Does that make it wrong?

Personally I think so, but business-wise I think...well lets get beer into that market.

DemonBrew said...

oh, forgot to say, may old man said he would never pay £1 for a pint.

When they want over £4 a pint, that's when I only drink homebrew!

Well, at least I hope earnings rise the same :-)

Tandleman said...

Just back in the blogosphere. No-one has answered the main question which is "how much can this market stand?"

Tyson said...

No-one has answered the main question which is "how much can this market stand?"

Possibly because no one knows the answer? How long is a piece of string?

SteveF said...

I dunno about the general question, but on a more specific note, the Port Street Beer House generally seems quite expensive. They tweeted this pic the other day of beers on and their prices:

http://yfrog.com/gy33dugj

That's quite pricy IMO - I had two of those beers (the Alchemy and Hophead) in the Southampton last week for 2.95. That's considerably less than 3.80 or 3.40. In fact, I also had quite a lot of Hophead for free as they put a complimentary cask on to celebrate winning North London Pub of the Year! I've not been back home for a while, but when I do I'm looking forward to visiting the PSBH, but it seems rather steep to me.

Phil said...

I was in the Crown in Stockport the other night & had four halves - nothing on that board, but the brewers were Mallinson's, Northern, Dark Star and Blue Monkey. (I don't think anyone leaves the Crown complaining about the beer selection.) It cost me less than £6 all told - none of them was more than £2.80/pint, and the cheapest was £2.40. Unless the Crown are trading at a loss, which doesn't seem likely, it's obviously possible to sell beer from those brewers well below the PSBH level. Answering Tandleman's question, it looks as if PSBH have a good idea of what their particular market will bear - either that or they're in the process of finding its limits!

Curmudgeon said...

I think the Magnet is maybe 10-20p a pint cheaper than the Crown.

But possibly the PSBH, given its location and the fact it has been recently developed, has higher overheads.

Hal Prestigious said...

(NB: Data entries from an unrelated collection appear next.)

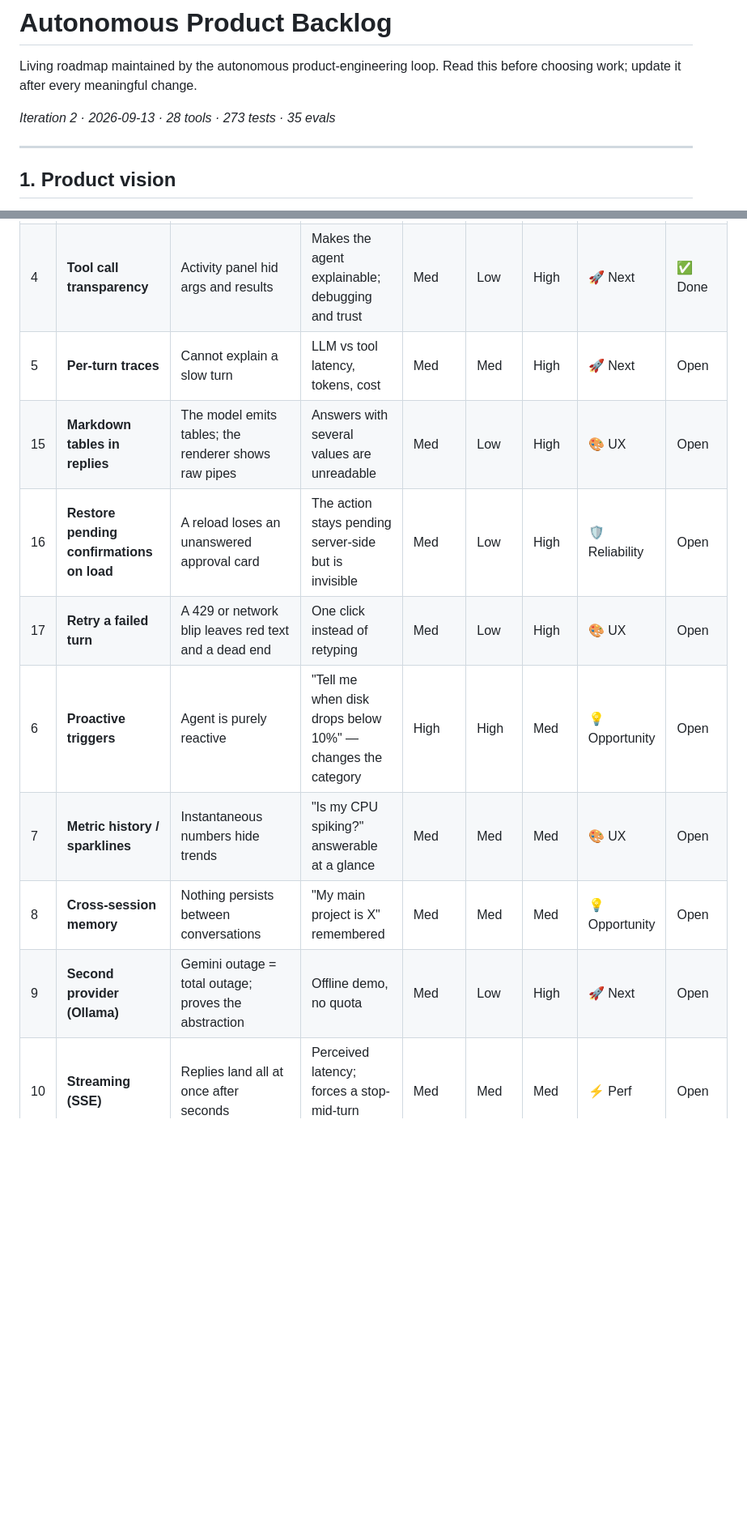
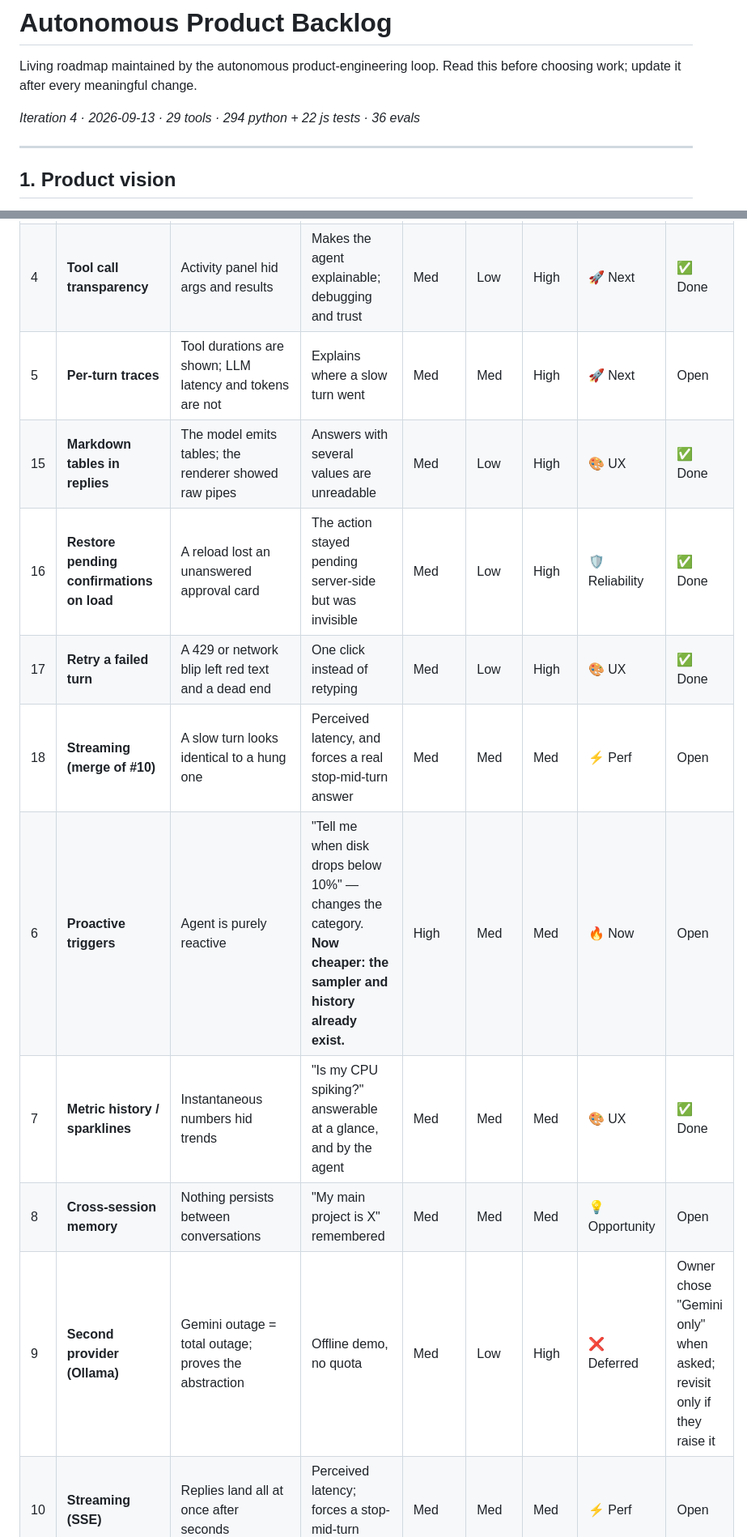
Before and after one commit to Mjaswanthkumar/Jarvis, a Markdown page: AUTONOMOUS_PRODUCT_BACKLOG.md, 2 parts joined by grey strips. Shown at 81% size. Drawn GitHub-style; blank space fills up the shorter version.

```diff
--- a/AUTONOMOUS_PRODUCT_BACKLOG.md
+++ b/AUTONOMOUS_PRODUCT_BACKLOG.md
@@ -3,7 +3,7 @@
 Living roadmap maintained by the autonomous product-engineering loop.
 Read this before choosing work; update it after every meaningful change.
 
-*Iteration 2 · 2026-09-13 · 28 tools · 273 tests · 35 evals*
+*Iteration 4 · 2026-09-13 · 29 tools · 294 python + 22 js tests · 36 evals*
 
 ---
 
@@ -82,14 +85,15 @@ machine that says "your disk will be full in three days" before you wonder.
 | 2 | **Conversation management** | Cannot start a new chat; one thread forever, silently truncated | Removes a functional hole users hit daily | High | Low | High | 🔥 Critical | ✅ Done |
 | 3 | **Capability discovery** | Nothing tells a new user what to ask; `/tools` unused | First-run experience; converts 28 hidden tools into visible value | High | Low | High | 🚀 Next | ✅ Done |
 | 4 | **Tool call transparency** | Activity panel hid args and results | Makes the agent explainable; debugging and trust | Med | Low | High | 🚀 Next | ✅ Done |
-| 5 | **Per-turn traces** | Cannot explain a slow turn | LLM vs tool latency, tokens, cost | Med | Med | High | 🚀 Next | Open |
-| 15 | **Markdown tables in replies** | The model emits tables; the renderer shows raw pipes | Answers with several values are unreadable | Med | Low | High | 🎨 UX | Open |
-| 16 | **Restore pending confirmations on load** | A reload loses an unanswered approval card | The action stays pending server-side but is invisible | Med | Low | High | 🛡 Reliability | Open |
-| 17 | **Retry a failed turn** | A 429 or network blip leaves red text and a dead end | One click instead of retyping | Med | Low | High | 🎨 UX | Open |
-| 6 | **Proactive triggers** | Agent is purely reactive | "Tell me when disk drops below 10%" — changes the category | High | High | Med | 💡 Opportunity | Open |
-| 7 | **Metric history / sparklines** | Instantaneous numbers hide trends | "Is my CPU spiking?" answerable at a glance | Med | Med | Med | 🎨 UX | Open |
+| 5 | **Per-turn traces** | Tool durations are shown; LLM latency and tokens are not | Explains where a slow turn went | Med | Med | High | 🚀 Next | Open |
+| 15 | **Markdown tables in replies** | The model emits tables; the renderer showed raw pipes | Answers with several values are unreadable | Med | Low | High | 🎨 UX | ✅ Done |
+| 16 | **Restore pending confirmations on load** | A reload lost an unanswered approval card | The action stayed pending server-side but was invisible | Med | Low | High | 🛡 Reliability | ✅ Done |
+| 17 | **Retry a failed turn** | A 429 or network blip left red text and a dead end | One click instead of retyping | Med | Low | High | 🎨 UX | ✅ Done |
+| 18 | **Streaming (merge of #10)** | A slow turn looks identical to a hung one | Perceived latency, and forces a real stop-mid-turn answer | Med | Med | Med | ⚡ Perf | Open |
+| 6 | **Proactive triggers** | Agent is purely reactive | "Tell me when disk drops below 10%" — changes the category. **Now cheaper: the sampler and history already exist.** | High | Med | Med | 🔥 Now | Open |
+| 7 | **Metric history / sparklines** | Instantaneous numbers hid trends | "Is my CPU spiking?" answerable at a glance, and by the agent | Med | Med | Med | 🎨 UX | ✅ Done |
 | 8 | **Cross-session memory** | Nothing persists between conversations | "My main project is X" remembered | Med | Med | Med | 💡 Opportunity | Open |
-| 9 | **Second provider (Ollama)** | Gemini outage = total outage; proves the abstraction | Offline demo, no quota | Med | Low | High | 🚀 Next | Open |
+| 9 | **Second provider (Ollama)** | Gemini outage = total outage; proves the abstraction | Offline demo, no quota | Med | Low | High | ❌ Deferred | Owner chose "Gemini only" when asked; revisit only if they raise it |
 | 10 | **Streaming (SSE)** | Replies land all at once after seconds | Perceived latency; forces a stop-mid-turn answer | Med | Med | Med | ⚡ Perf | Open |
 | 11 | **History summarisation** | 40-message window drops context silently | Long conversations stay coherent | Med | Med | Med | 🧹 Debt | Open |
 | 12 | **UWP / Store app launching** | `open_application` misses Store apps | "any app" becomes literally true | Low | Low | High | 🎨 UX | Open |
```
Also changed, not shown: other parts of AUTONOMOUS_PRODUCT_BACKLOG.md (+30 -12 lines).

I see you insist on not using the correct terminology when referring to great beer that's not cask conditioned. Let me remind you, friend. It's called Proper Real, or Proper Real Keg. If you recall, a mad yank came up with this definition several years ago.
He was correct in his assumption that Proper Real would eventually take off and give us UK drinkers another option.

Saga Of Nails said...

F*cking ouch, is all that I can say. Actually keg ought to be cheaper than cask and eventually it shall be. But for the moment people are prepared to pay more for keg, mostly out of conditioning and expectation.

In a busy, well maintained bar there will be a lot less wastage and ullage on keg then there will be on cask. Frankly the cost of CO2 and flash cooler maintenance is totally minimal, so the only extra expense for a pub is the additional electricity that flash coolers use.

Breweries knock out this stuff for more, but i'm not convinced that there is any justifiable reason why keg should cost more per unit than cask. Cask requires finings which are not cheap, whereas keg would mostly be filtered.